Perhaps I expected something more from this book than I got and if that is the case, it mirrors the expectations America had for William James Sidis. Born in 1898 to educated immigrant parents, young William’s mental acrobatics quickly surpassed their wildest expectations. He supposedly spoke 8 languages by age 8 and even invented his own, Vendergood. He entered Harvard at age 11 and famously lectured to adult scholars on the subject of 4-dimensional bodies. Eventually he would swear off mathematics entirely and he spent his adulthood obsessed with radical politics, ticket transfers for public transport, and New England (particularly Boston) history, even going so far as to write books about Native American tribes of the area.

As with many child prodigies, he was in a pressure cooker from an early age, hounded by reporters and paraded by his parents to their dinner guests. Questions abound regarding what is fact and what is fiction in William’s life. Certainly he was incredibly gifted and no doubt achieved much of what was said, but despite Ms. Wallace’s best efforts, it never feels like she gets to the truth behind it all. She is hampered by decades having passed and much of the original paperwork missing when she wrote the book.

What is apparent from her surprisingly tender, protective portrait of the man is that he suffered that most horrible of fates which befall the vast number of young prodigies: the struggle to live up to expectations as they mature. The natural human inclination is to expect a superior intellect to produce superior work, and we think these young men and women will push forward the human experience in some way. But this is not only an unreasonable expectation, it often includes an invasion of privacy and deprives them of living a “normal” life out of the public eye.

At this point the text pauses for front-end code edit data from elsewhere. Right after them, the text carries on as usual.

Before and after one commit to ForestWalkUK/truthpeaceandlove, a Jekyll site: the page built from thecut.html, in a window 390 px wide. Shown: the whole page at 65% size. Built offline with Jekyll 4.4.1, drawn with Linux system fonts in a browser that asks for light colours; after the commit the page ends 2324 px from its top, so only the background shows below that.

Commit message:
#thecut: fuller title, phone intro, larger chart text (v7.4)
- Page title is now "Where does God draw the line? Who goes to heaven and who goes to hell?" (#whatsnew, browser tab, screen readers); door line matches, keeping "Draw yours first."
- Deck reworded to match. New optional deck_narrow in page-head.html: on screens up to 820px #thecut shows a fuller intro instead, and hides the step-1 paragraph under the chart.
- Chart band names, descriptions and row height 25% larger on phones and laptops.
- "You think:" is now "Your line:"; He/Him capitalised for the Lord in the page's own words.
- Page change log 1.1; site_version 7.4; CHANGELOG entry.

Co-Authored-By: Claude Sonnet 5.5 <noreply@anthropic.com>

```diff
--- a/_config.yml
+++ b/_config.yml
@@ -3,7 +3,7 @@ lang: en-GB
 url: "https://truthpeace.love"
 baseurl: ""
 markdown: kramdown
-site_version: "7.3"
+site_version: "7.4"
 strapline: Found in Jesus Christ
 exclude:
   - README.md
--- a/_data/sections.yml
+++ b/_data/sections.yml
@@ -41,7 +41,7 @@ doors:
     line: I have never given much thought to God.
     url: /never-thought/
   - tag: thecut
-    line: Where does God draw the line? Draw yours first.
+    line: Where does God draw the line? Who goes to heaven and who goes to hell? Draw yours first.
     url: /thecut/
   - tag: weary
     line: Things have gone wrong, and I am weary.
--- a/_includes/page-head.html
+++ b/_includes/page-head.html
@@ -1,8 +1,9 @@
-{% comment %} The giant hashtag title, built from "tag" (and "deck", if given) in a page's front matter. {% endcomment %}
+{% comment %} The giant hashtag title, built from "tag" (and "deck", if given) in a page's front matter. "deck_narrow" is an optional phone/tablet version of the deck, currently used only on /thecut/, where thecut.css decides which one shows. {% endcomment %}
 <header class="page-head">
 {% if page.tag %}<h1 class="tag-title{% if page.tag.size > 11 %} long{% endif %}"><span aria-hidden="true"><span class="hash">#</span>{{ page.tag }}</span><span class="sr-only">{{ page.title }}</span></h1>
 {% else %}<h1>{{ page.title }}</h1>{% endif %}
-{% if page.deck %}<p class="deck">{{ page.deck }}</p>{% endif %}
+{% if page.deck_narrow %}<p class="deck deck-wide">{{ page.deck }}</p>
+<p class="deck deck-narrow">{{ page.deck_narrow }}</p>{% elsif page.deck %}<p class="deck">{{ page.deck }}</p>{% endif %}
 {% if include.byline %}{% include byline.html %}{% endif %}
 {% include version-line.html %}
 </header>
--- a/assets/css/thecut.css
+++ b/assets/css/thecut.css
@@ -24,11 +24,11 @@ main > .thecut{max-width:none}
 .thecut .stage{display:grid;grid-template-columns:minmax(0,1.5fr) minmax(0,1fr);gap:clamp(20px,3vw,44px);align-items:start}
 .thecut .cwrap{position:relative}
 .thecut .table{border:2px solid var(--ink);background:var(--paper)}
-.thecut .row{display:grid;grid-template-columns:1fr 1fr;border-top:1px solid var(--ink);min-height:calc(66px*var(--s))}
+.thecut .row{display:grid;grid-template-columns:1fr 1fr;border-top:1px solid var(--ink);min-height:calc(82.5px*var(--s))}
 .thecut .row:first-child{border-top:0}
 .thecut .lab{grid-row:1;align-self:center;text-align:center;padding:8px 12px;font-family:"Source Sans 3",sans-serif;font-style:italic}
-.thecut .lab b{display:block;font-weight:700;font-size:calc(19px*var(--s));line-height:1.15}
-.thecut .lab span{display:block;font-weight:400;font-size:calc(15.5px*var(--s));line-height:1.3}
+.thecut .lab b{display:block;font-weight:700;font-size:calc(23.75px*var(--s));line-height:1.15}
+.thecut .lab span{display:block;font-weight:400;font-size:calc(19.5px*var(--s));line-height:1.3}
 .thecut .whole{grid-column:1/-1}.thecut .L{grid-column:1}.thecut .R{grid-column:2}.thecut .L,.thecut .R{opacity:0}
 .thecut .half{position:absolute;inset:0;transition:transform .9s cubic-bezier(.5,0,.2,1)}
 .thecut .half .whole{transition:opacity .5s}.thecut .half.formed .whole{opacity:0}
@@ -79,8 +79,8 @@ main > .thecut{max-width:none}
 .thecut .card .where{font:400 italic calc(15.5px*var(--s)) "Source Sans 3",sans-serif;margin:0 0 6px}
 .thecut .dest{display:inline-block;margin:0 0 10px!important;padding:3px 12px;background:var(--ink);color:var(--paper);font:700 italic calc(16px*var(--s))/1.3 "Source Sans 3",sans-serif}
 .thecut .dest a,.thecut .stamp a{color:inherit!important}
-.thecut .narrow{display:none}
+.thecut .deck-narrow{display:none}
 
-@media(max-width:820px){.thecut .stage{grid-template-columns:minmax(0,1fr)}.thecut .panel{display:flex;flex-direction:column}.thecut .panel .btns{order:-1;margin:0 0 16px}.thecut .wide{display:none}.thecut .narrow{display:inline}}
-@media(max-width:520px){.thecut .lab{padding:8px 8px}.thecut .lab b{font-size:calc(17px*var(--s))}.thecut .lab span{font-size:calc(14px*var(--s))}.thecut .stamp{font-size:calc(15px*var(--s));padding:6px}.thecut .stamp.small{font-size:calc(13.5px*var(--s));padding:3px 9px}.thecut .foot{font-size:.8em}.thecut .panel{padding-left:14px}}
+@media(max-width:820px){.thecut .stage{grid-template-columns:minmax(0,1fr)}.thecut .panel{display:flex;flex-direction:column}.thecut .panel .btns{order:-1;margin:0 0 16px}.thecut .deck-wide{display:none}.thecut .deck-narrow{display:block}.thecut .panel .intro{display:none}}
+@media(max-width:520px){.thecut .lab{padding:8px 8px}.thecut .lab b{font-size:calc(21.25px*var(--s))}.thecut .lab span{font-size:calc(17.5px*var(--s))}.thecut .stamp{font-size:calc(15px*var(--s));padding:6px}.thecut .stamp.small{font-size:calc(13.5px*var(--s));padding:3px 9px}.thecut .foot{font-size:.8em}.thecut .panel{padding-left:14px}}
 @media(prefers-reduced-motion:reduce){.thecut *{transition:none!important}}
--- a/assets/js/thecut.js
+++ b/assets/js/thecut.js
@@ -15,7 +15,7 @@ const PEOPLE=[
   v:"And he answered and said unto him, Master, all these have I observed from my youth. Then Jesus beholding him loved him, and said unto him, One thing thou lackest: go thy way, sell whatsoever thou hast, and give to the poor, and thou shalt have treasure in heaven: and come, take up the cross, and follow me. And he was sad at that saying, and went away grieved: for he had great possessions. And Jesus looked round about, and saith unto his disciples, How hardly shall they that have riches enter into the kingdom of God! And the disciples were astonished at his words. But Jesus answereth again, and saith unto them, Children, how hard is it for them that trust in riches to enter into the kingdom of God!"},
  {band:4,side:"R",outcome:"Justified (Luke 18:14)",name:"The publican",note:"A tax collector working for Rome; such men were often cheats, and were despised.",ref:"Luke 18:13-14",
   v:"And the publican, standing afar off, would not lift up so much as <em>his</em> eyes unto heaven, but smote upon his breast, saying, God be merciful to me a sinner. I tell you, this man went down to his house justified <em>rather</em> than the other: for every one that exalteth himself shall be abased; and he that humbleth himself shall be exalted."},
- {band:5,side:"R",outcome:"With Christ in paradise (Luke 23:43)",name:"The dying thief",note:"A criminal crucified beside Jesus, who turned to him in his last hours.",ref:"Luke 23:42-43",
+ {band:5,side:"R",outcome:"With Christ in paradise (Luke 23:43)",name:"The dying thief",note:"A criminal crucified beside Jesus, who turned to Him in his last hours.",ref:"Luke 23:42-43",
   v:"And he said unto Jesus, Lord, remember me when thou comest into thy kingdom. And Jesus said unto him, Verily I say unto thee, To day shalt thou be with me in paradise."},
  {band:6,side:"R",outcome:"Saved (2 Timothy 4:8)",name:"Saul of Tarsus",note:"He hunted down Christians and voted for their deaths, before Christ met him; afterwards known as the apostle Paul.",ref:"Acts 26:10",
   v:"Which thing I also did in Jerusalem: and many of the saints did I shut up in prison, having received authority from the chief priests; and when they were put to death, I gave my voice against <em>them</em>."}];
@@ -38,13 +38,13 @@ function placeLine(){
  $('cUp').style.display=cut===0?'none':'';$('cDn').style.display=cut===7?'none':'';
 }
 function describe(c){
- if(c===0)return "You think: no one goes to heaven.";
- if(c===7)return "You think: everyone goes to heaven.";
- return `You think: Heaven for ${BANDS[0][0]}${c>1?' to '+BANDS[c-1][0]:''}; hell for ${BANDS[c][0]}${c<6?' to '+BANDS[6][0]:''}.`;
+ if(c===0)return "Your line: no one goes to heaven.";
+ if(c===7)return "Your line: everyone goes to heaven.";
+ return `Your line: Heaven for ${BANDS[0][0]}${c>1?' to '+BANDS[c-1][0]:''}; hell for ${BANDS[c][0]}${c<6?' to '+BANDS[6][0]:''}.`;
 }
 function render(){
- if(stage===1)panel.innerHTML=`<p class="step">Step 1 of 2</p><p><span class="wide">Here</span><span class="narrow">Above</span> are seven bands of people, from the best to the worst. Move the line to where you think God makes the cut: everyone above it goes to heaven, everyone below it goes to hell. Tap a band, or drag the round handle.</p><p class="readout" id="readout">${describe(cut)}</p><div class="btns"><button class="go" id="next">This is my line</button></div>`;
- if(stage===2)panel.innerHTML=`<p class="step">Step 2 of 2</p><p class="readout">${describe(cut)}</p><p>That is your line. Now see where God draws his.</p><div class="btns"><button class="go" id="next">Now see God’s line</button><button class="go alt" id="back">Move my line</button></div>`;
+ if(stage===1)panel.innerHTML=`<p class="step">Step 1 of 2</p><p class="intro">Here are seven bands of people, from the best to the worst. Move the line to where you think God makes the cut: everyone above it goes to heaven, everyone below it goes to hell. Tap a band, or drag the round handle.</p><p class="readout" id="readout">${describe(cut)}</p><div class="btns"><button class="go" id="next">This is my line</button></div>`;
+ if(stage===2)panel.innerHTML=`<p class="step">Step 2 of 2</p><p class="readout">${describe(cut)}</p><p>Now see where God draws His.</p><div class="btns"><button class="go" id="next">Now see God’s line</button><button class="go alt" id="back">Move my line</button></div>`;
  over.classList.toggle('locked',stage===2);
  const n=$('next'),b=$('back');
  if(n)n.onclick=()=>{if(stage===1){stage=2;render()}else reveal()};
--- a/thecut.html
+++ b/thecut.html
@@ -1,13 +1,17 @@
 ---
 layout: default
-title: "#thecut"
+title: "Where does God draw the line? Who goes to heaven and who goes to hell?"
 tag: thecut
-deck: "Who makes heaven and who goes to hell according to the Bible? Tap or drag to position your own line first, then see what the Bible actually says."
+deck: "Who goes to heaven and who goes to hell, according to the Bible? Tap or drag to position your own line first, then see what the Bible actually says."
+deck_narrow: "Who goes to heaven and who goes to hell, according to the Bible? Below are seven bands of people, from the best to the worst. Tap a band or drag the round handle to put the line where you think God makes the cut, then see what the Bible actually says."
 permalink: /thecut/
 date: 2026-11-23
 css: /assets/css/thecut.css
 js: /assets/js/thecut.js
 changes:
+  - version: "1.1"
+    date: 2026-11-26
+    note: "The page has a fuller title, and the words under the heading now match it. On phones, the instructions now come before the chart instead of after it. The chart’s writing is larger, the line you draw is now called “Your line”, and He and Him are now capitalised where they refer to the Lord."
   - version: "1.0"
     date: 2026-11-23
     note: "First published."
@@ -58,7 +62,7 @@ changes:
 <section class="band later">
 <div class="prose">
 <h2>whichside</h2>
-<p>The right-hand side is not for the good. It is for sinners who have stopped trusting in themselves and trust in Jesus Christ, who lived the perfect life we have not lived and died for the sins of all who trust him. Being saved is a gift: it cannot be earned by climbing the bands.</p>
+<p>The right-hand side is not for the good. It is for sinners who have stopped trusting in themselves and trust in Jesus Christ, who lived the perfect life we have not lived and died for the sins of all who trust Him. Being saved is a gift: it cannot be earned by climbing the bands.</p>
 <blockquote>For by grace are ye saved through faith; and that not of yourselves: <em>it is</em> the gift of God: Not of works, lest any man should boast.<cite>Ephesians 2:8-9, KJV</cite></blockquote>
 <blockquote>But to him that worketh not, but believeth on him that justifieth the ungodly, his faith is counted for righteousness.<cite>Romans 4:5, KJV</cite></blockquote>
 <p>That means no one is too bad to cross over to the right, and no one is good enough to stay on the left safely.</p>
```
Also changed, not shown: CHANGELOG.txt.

The book makes it quite clear that William suffered much of this in his all-too-brief life of 46 years. Indeed, he was so damaged by the tribulations of his youth that he shunned the public eye in adulthood and did his best to make people think he had no extraordinary mental gifts. It’s difficult to tell how unhappy or lonely he may have been. At times the book makes it seem like his brain was above that type of emotion, then brief passages make him seem very sad indeed.

We will likely never know the entire truth about what was in his head or if he really was the smartest American child prodigy who ever lived. It certainly doesn’t answer the big question looming over the proceedings: was he always destined to be a uniquely intelligent young man or (as his parents claimed) was their upbringing responsible? I recommend this book for the curious, just don’t expect it to bring the man fully into focus when there simply isn’t enough extant information to achieve that aim.